■ Detected change data:
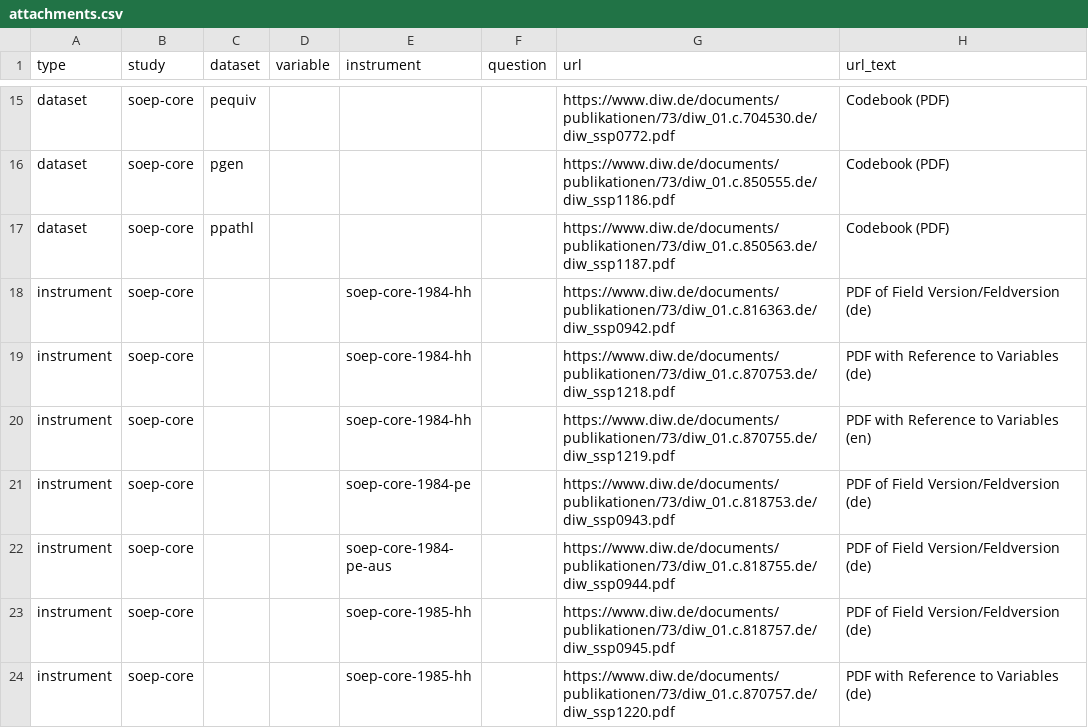
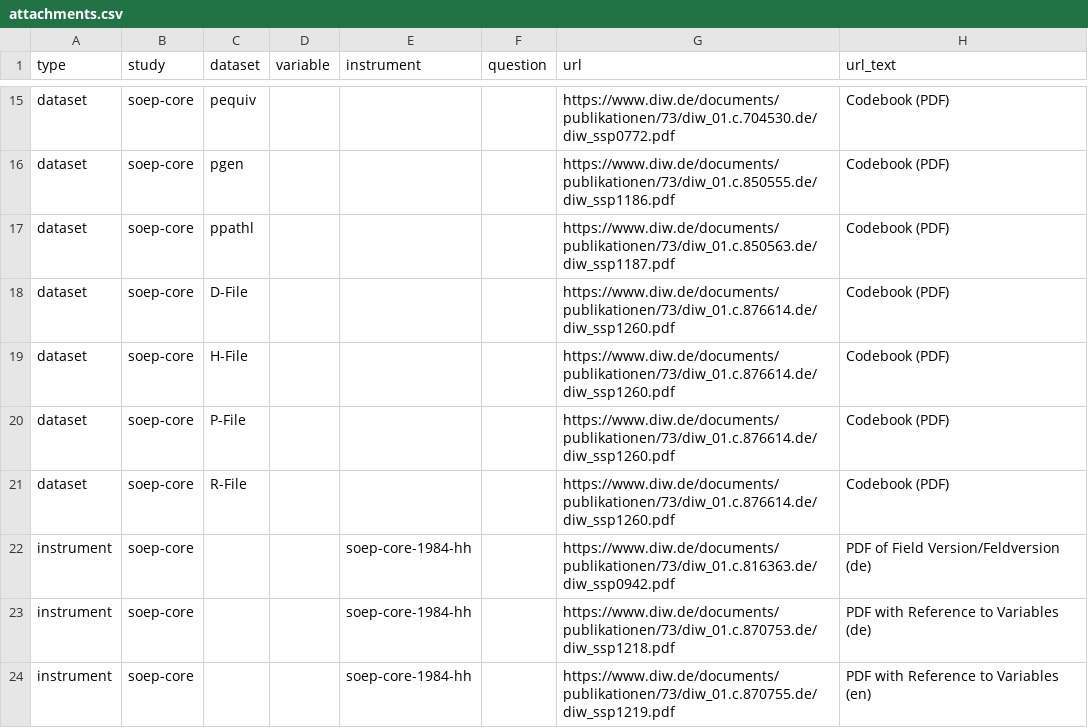
Before and after one commit to paneldata/soep-core, a CSV file: metadata/attachments.csv, drawn as a sheet; only a part is shown, gaps mark what is left out; the shorter side is filled out with more unchanged rows; the diff covers the shown part only.

```diff
--- a/metadata/attachments.csv
+++ b/metadata/attachments.csv
@@ -17,2 +17,6 @@ dataset,soep-core,pgen,,,,https://www.diw.de/documents/publikationen/73/diw_01.c
 dataset,soep-core,ppathl,,,,https://www.diw.de/documents/publikationen/73/diw_01.c.850563.de/diw_ssp1187.pdf,Codebook (PDF)
+dataset,soep-core,D-File,,,,https://www.diw.de/documents/publikationen/73/diw_01.c.876614.de/diw_ssp1260.pdf,Codebook (PDF)
+dataset,soep-core,H-File,,,,https://www.diw.de/documents/publikationen/73/diw_01.c.876614.de/diw_ssp1260.pdf,Codebook (PDF)
+dataset,soep-core,P-File,,,,https://www.diw.de/documents/publikationen/73/diw_01.c.876614.de/diw_ssp1260.pdf,Codebook (PDF)
+dataset,soep-core,R-File,,,,https://www.diw.de/documents/publikationen/73/diw_01.c.876614.de/diw_ssp1260.pdf,Codebook (PDF)
 instrument,soep-core,,,soep-core-1984-hh,,https://www.diw.de/documents/publikationen/73/diw_01.c.816363.de/diw_ssp0942.pdf,PDF of Field Version/Feldversion (de)
```
Also changed, not shown: 26 added rows and 2 edited cells elsewhere in this file, metadata/instruments.csv, 3 other files.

■ Task instructions: Across the data shown above, how many lines carry the string "rows"? Reply with the figure by itself.

■ Result of the exercise: 2